By Jamey Dunn
After the 2010 census, the time will come for Illinois to redraw its legislative districts. Republicans unveiled a constitutional amendment today to change the way the state undertakes the complicated and highly political process.
Currently, it falls to the legislature to draw and approve a map that the governor must sign. If a deadlock occurs and lawmakers do not produce a map by June 30 of the year after the census, the choice is made by a commission of four Republicans and four Democrats named by the legislative leaders. If the commission cannot reach a compromise, then each party nominates a ninth member. The secretary of state then randomly selects — this is where the infamous drawing a name out of a hat part of the process comes in — one of the two proposed candidates to cast the tie-breaking vote.
The original intent of that seemingly arbitrary final solution set it in the 1970 Constitution was to force a compromise between the parties. Framers of the plan thought that surely no politicians would roll the dice on such a random winner-take all way of dividing the districts. However, legislators have gone with this option almost every time.
“The way we do it in the state of Illinois makes absolutely no sense. … We are picking legislative boundaries and ultimately deciding who may represent you based on the flip of a coin or picking a name out of a hat,” House Minority Leader Tom Cross said.
Republicans partnered with the Fair Map Group to promote the proposed amendment. Under the measure, a commission with nine members would draw the map. The leaders would appoint four of the members, and the commission would chose its ninth member.
Legislators would vote up or down to approve the map but could not make changes. If the legislature rejected the map, the commission would draw a new one. If that one didn’t go over either, the commission would have to pick one of the two.
If the commission could not settle on a map, then the judicial branch would get involved in the process. The chief justice of the Illinois Supreme Court and a justice of the other political party would appoint a “special master” to make the decision.
The Fair Map Group is collecting signatures to get the amendment on the November ballot through a voter’s initiative. Jan Czarnik, executive director of the League of Women Voters, said the group wants a backup plan in case the legislature does not pass an amendment. “If we were sure that the legislature would do this, we wouldn’t be out collecting the signatures that we are collecting. We would like to see the legislature do this. ”
Czarnik said she is optimistic about getting the amendment on the ballot one way or another. “Voters are literally pulling the clipboard out of our hands to sign the petition,” she said.
Both Czarnik and Senate Minority Leader Christine Radogno agreed any proposal that would allow the legislature to draw the map would not be a genuine step toward reform.
However, some Democrats disagree.
“The legislature would get the first crack at drawing the map,” Chicago Democrat Sen. Kwame Raoul said of a redistricting proposal Democrats plan to roll out next week.

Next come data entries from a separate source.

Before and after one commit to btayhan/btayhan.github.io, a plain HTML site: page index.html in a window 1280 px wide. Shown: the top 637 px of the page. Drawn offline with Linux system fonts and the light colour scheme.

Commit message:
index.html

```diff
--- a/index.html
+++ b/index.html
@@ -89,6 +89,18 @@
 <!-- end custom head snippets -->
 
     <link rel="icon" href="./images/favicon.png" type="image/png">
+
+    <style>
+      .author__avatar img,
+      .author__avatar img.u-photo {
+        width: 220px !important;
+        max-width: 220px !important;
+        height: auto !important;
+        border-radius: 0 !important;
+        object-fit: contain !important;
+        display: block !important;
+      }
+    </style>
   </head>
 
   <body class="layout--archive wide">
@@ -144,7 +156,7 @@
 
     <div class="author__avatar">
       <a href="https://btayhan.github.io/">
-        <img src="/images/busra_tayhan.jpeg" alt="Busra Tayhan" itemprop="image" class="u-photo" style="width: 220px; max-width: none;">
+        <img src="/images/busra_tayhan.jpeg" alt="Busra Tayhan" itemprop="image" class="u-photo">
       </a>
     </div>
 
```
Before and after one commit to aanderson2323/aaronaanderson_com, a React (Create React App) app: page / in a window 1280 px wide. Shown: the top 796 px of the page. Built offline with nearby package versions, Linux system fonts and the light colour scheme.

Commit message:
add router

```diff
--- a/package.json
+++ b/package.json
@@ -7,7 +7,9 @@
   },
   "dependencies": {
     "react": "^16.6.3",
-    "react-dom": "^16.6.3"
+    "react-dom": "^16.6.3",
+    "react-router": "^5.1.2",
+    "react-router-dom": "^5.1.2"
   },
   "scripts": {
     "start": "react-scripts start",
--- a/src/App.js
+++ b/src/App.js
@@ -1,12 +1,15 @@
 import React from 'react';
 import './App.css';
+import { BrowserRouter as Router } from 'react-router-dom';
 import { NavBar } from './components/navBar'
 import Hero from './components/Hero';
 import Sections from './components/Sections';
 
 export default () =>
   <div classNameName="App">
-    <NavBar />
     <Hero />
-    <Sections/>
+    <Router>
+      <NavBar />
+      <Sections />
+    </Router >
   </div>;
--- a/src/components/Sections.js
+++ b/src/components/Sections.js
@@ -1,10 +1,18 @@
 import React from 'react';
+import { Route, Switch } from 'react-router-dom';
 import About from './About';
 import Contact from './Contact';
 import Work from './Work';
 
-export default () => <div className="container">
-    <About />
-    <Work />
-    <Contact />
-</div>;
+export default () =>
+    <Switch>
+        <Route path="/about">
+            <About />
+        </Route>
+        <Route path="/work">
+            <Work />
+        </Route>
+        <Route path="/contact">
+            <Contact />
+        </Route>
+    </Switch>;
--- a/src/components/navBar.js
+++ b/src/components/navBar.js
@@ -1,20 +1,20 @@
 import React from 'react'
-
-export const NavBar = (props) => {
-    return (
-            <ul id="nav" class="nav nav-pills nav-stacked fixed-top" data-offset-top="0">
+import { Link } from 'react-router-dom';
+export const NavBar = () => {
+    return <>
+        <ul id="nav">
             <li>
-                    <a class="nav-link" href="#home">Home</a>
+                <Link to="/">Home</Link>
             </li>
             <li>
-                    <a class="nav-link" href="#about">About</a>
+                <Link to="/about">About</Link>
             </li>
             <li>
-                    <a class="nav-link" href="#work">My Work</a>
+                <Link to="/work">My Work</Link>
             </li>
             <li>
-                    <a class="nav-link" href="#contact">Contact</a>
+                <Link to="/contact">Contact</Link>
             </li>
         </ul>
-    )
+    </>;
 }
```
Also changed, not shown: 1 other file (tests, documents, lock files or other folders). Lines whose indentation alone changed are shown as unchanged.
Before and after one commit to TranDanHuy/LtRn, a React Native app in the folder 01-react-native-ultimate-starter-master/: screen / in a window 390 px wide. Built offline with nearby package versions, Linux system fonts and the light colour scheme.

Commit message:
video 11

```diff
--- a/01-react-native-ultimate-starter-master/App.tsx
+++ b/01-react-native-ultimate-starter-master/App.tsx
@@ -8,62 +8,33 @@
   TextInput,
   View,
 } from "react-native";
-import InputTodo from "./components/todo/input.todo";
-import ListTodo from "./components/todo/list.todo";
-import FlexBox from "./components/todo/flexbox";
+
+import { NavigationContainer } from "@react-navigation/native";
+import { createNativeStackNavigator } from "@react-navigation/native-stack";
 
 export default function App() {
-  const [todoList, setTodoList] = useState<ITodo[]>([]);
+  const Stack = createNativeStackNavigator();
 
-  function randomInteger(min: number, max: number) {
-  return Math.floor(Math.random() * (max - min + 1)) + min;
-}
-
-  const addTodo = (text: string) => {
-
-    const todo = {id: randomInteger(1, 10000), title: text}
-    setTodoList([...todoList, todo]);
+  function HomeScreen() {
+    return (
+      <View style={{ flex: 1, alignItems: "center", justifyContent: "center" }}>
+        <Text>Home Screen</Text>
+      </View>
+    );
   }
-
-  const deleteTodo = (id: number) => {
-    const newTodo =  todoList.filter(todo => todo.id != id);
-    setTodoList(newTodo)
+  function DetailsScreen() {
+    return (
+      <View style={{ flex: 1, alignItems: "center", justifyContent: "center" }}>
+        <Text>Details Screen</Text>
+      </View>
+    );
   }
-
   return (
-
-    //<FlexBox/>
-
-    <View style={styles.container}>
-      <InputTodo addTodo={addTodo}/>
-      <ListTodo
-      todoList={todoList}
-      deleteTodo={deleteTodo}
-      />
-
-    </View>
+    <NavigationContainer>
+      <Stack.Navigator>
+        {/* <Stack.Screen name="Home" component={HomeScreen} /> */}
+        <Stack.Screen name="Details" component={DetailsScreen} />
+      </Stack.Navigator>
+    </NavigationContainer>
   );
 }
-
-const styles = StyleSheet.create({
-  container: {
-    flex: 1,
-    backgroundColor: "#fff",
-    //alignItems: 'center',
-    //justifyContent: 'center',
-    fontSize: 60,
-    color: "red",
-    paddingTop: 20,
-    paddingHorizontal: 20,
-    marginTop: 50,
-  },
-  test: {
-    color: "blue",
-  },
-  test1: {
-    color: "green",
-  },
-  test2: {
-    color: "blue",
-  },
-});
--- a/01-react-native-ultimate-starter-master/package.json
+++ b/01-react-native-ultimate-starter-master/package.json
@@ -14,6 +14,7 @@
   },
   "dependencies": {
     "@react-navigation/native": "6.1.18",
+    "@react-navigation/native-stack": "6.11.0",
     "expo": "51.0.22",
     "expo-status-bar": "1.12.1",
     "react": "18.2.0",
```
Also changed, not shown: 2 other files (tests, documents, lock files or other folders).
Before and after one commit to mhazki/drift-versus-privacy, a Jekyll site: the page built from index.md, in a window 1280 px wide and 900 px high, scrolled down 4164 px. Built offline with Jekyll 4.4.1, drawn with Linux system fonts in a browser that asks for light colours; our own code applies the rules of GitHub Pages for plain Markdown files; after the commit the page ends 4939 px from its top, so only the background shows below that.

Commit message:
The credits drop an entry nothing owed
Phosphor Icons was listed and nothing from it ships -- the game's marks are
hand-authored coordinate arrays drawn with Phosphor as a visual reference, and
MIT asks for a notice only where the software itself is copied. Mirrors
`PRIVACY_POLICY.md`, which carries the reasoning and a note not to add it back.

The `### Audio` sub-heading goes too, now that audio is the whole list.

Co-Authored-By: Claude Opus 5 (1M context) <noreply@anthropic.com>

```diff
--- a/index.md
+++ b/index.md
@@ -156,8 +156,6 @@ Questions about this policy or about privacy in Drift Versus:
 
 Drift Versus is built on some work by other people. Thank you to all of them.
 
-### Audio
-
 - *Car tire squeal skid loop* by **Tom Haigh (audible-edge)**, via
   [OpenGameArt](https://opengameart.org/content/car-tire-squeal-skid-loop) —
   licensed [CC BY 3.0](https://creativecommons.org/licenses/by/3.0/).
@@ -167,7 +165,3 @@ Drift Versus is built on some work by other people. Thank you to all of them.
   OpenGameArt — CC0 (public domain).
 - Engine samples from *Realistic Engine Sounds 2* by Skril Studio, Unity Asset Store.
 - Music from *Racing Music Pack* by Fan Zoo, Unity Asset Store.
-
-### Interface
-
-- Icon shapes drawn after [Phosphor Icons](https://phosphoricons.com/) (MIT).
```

Raoul, the chairman a Senate redistricting committee, said a nine-member commission could not represent the diversity of the state as well are the General Assembly could.
Raoul accused the Fair Map Group of not seeking input from Democrats and minority advocates. He said he felt shut out of the process of drafting the proposed amendment.
“I couldn’t get any specific answers as to what minority groups had been consulted for this plan that’s supposedly so protective of diversity. It would seem that, if we are speaking transparency and openness, that such groups would be consulted before the proverbial train had left the proverbial station,” he said.
Czarnik said that Raoul did not follow up with her organization on the issue after the Senate committee hearings. However, Raoul said that when he asked about the plan in December, after hearing about it in news reports, he was told that it was too late to make any changes.
Raoul said the Democrats’ plan will “mirror many of the principles” of the Republican proposal. He said it is similar to an amendment that passed in the House in 2008 and was based on recommendations from the Paul Simon Public Policy Institute.